#### What is needed
What lines of the data below hold "cambiar"? Show them.

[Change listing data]
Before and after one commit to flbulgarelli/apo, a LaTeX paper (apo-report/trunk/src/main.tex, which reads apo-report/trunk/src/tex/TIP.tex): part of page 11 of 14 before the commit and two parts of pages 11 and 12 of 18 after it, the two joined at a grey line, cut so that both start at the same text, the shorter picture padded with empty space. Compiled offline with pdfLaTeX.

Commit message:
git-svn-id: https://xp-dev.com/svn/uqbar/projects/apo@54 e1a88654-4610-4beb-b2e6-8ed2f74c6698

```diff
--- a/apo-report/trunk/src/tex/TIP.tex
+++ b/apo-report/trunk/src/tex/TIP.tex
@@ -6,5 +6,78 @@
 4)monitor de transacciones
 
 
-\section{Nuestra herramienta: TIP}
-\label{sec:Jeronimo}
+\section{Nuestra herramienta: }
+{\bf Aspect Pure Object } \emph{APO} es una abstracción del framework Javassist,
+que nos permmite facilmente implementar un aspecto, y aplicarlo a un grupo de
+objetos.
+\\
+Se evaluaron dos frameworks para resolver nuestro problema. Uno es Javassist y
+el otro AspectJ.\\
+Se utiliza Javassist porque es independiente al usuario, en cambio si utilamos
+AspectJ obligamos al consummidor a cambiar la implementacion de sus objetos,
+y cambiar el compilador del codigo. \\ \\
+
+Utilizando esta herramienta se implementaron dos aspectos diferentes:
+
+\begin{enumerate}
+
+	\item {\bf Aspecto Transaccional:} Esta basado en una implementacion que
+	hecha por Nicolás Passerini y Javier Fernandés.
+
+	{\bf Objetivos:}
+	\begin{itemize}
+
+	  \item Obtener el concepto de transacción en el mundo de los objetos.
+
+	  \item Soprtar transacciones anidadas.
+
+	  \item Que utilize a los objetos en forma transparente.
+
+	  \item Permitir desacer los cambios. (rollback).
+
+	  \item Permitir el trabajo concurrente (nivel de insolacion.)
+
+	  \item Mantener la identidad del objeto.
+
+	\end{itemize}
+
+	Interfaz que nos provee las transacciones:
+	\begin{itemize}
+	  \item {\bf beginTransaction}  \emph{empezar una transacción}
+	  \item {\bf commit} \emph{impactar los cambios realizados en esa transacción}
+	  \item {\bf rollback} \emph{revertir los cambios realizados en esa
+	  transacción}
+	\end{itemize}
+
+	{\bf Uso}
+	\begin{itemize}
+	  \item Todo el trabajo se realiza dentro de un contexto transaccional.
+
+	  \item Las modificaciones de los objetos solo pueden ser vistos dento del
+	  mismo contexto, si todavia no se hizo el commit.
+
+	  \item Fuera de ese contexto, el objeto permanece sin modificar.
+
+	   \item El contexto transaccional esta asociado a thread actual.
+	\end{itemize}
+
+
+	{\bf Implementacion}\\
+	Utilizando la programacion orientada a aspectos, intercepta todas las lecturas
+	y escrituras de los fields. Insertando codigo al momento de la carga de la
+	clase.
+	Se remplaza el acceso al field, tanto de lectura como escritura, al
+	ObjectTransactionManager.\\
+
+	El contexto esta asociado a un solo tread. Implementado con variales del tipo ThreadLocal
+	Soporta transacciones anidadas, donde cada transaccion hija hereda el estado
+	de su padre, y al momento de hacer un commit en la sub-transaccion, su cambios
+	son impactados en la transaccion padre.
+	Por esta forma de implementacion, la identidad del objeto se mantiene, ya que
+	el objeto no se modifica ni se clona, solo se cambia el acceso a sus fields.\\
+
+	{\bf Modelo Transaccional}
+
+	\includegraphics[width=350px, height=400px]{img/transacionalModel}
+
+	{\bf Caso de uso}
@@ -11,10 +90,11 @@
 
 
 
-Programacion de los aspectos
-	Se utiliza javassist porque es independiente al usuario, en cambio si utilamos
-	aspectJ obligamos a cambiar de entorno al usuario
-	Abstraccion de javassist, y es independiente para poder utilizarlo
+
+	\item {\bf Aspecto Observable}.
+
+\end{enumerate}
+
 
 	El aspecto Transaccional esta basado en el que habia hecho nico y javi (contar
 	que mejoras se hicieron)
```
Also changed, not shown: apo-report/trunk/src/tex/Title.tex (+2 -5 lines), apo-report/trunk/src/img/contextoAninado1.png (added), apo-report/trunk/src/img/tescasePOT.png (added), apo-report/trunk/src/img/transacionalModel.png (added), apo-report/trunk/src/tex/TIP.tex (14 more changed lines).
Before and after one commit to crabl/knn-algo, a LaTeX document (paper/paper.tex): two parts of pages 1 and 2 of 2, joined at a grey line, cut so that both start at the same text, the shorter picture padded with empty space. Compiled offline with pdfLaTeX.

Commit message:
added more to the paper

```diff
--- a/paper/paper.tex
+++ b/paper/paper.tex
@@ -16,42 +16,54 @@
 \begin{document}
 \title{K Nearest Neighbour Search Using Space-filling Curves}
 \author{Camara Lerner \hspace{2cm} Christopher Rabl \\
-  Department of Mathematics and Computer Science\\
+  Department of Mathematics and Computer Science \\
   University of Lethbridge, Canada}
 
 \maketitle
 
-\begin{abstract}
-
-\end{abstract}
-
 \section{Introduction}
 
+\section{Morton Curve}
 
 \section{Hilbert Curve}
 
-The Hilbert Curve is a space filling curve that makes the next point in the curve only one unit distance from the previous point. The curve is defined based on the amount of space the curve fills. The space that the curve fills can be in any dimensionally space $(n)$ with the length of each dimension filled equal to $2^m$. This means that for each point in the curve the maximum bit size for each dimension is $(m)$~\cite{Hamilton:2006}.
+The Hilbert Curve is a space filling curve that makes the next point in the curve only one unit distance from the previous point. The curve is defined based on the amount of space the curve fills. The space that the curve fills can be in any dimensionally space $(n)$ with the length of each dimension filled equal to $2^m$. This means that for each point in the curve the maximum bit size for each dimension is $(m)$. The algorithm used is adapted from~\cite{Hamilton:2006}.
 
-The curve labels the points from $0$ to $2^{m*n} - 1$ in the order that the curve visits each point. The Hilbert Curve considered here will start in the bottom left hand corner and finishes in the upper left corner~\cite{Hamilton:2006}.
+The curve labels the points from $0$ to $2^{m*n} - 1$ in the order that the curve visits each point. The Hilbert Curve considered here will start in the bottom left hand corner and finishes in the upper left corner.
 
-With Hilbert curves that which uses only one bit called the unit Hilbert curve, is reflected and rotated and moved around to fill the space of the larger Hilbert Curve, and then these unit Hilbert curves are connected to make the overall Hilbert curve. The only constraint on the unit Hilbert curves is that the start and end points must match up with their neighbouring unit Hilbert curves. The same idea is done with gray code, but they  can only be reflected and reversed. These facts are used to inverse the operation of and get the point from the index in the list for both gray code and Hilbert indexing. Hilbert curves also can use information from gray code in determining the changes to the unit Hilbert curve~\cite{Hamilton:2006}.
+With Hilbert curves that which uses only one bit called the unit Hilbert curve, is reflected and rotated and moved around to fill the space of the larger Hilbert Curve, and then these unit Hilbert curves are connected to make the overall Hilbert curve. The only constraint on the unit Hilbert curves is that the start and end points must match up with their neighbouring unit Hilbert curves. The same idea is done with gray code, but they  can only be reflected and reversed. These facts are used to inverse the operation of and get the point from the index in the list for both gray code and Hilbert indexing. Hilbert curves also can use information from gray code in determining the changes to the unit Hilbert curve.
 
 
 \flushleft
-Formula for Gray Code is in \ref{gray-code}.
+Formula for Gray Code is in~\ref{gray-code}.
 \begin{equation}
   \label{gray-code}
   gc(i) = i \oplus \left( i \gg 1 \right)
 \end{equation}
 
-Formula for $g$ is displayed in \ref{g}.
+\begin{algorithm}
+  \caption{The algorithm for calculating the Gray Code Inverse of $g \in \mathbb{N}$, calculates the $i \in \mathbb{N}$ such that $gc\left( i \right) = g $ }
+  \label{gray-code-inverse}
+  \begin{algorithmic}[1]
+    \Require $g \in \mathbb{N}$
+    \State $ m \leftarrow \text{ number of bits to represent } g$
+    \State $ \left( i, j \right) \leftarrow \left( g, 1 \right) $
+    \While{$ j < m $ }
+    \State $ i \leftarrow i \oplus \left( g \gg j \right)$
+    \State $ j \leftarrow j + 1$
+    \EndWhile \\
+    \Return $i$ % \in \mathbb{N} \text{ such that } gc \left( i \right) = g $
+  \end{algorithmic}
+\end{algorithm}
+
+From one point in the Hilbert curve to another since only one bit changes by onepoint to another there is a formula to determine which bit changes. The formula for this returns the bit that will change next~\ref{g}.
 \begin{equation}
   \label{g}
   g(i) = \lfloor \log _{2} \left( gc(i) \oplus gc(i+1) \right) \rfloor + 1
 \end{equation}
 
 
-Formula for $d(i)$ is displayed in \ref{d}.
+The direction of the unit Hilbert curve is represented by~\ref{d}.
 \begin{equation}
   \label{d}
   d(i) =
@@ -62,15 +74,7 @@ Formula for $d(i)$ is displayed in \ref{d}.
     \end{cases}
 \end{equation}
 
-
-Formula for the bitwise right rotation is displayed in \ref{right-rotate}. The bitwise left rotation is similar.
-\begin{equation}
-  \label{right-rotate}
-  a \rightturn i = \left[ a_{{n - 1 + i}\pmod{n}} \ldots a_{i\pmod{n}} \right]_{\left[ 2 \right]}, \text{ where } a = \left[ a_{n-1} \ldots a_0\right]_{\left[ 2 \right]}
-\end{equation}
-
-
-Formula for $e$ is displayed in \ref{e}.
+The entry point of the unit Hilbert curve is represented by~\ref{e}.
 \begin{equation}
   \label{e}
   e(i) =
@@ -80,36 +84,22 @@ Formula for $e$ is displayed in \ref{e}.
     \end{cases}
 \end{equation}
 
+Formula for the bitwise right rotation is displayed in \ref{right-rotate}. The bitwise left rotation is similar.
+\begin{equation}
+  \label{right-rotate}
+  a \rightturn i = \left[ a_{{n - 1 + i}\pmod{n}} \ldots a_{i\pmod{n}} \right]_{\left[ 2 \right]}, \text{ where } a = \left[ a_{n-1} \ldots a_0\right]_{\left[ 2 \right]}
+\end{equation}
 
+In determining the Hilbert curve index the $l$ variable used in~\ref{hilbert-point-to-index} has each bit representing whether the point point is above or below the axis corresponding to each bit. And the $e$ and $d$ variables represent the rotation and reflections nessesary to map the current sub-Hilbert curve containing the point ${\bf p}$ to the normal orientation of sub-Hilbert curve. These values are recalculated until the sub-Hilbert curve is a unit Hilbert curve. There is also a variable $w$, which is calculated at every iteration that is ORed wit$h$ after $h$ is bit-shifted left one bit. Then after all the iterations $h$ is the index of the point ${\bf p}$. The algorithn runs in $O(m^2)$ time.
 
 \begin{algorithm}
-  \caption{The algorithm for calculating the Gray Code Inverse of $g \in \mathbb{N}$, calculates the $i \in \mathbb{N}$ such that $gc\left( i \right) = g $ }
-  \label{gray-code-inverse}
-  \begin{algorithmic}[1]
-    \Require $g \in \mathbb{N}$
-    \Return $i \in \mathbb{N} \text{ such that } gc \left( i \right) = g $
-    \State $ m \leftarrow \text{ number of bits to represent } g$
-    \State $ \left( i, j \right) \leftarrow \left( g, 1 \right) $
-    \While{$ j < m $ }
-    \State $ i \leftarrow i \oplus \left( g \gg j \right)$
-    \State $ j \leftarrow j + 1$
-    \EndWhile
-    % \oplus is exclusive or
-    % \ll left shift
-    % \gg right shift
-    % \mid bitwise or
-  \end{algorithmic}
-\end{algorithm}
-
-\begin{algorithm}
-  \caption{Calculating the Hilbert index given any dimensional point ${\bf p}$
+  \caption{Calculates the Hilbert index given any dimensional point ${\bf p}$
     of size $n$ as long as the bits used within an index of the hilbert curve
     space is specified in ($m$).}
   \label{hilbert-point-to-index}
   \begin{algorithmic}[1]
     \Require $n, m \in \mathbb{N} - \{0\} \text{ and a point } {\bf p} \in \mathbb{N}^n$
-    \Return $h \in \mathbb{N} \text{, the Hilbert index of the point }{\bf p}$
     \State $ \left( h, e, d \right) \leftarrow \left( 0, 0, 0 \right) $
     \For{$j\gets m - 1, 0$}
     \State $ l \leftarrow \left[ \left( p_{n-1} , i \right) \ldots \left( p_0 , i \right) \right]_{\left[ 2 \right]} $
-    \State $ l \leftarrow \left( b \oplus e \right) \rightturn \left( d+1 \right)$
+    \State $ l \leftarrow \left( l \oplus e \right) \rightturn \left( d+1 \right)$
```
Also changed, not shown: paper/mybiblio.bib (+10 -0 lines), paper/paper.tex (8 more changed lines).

#### Your response
+AspectJ obligamos al consummidor a cambiar la implementacion de sus objetos,
+y cambiar el compilador del codigo. \\ \\
-	aspectJ obligamos a cambiar de entorno al usuario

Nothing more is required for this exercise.